What you need to do:
A single number is the answer: how many lines of the entries contain the word "span"?

Supplied material:

· · · ·

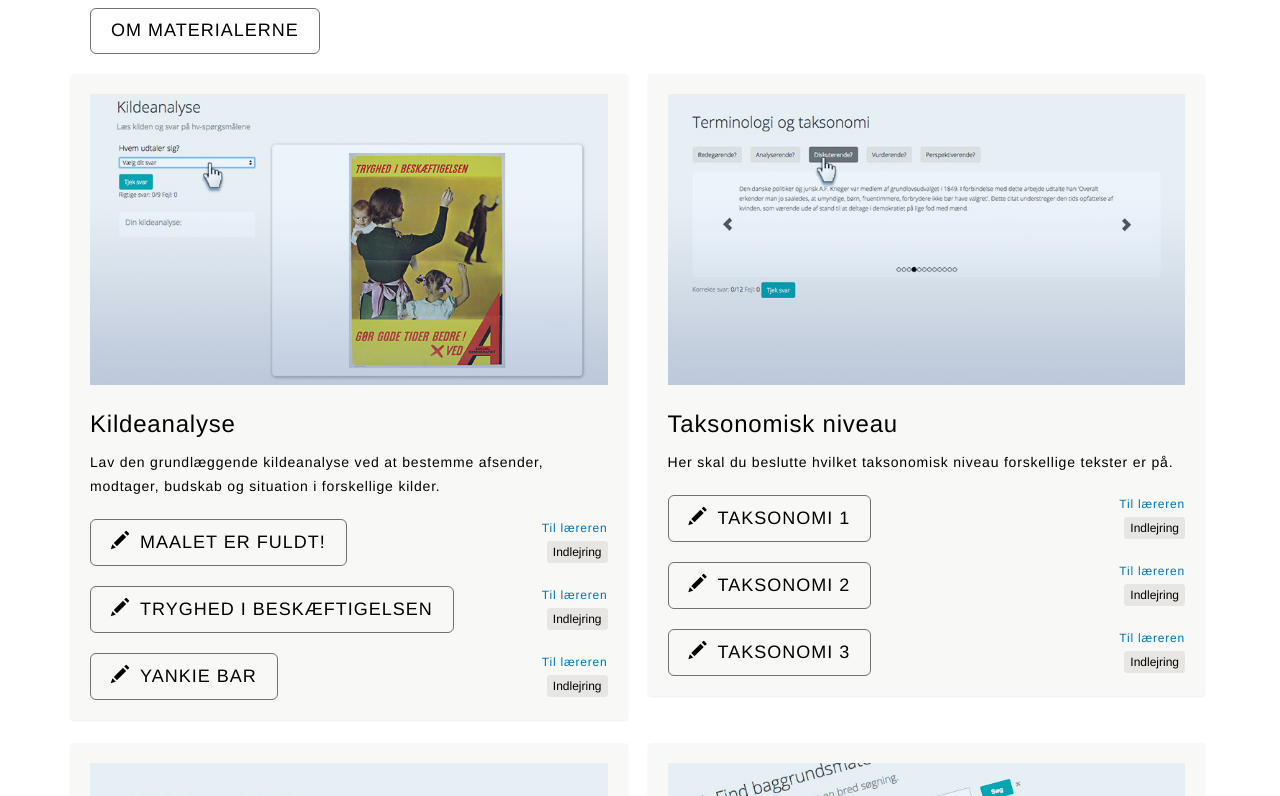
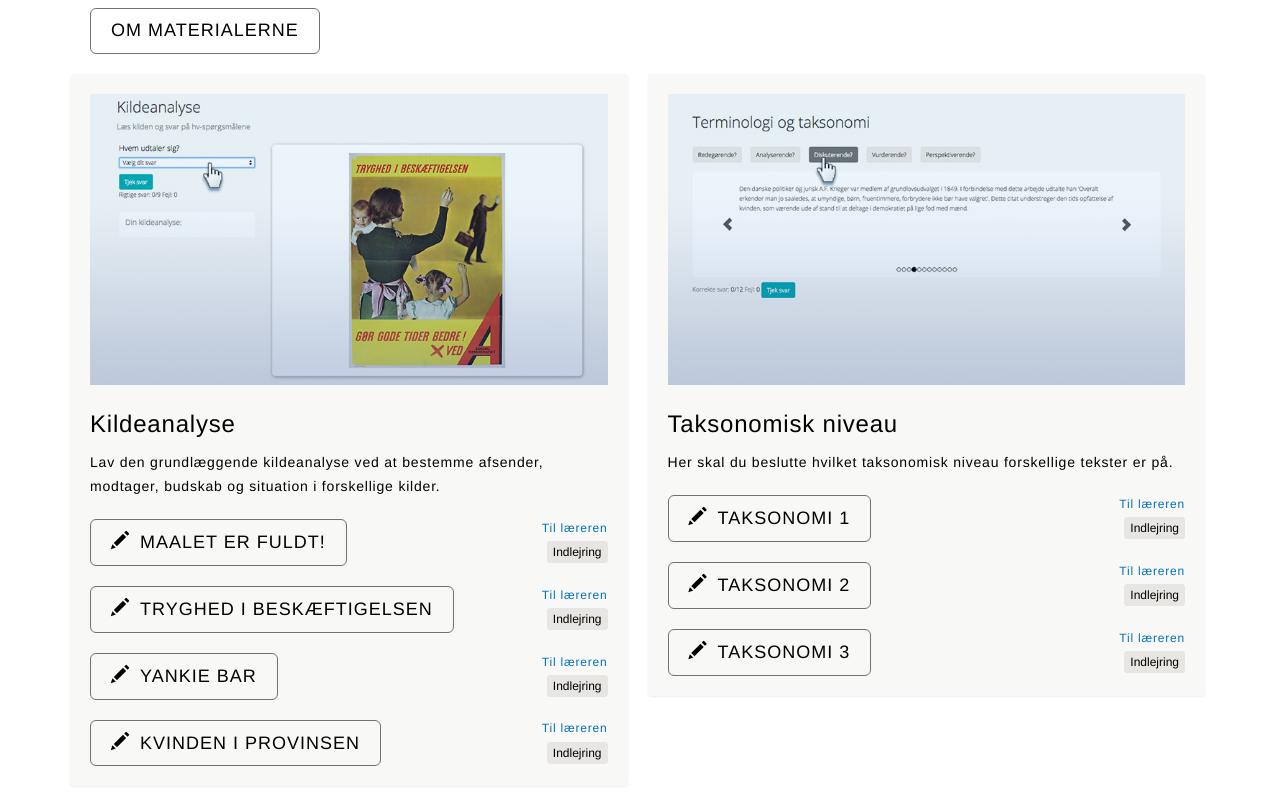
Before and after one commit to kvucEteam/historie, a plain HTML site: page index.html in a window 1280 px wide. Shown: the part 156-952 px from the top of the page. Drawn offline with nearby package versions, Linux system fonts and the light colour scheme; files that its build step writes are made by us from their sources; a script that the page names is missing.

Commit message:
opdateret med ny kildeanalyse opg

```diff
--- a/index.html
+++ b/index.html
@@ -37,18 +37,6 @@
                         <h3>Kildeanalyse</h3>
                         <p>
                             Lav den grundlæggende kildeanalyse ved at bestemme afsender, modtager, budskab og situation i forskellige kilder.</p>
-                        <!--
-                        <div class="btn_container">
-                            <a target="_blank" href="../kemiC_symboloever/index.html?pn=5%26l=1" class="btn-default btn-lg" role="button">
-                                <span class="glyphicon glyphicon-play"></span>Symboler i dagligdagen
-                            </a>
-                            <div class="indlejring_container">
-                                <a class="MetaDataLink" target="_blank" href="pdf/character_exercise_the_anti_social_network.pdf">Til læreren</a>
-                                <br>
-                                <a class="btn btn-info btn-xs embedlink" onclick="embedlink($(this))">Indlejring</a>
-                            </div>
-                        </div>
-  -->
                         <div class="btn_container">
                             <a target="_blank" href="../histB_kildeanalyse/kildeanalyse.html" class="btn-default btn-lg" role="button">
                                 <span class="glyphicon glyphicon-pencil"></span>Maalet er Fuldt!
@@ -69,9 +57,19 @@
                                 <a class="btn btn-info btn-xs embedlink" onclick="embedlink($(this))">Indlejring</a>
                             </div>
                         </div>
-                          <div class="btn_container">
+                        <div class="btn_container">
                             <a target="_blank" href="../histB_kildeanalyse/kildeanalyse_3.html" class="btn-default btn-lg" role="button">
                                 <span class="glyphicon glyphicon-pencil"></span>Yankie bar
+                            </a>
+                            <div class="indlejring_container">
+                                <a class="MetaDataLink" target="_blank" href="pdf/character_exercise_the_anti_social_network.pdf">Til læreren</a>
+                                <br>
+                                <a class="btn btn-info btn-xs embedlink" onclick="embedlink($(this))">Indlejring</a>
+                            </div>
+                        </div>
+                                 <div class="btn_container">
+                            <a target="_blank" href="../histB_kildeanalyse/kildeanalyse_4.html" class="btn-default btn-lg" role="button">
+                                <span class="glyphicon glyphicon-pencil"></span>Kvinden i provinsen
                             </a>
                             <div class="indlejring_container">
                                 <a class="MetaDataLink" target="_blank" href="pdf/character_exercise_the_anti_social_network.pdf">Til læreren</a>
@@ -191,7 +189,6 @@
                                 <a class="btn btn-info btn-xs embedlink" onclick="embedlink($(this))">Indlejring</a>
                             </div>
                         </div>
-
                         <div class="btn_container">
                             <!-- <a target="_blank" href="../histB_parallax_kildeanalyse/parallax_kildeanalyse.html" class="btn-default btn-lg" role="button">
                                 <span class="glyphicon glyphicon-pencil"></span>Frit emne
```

· · · ·

Output below:
5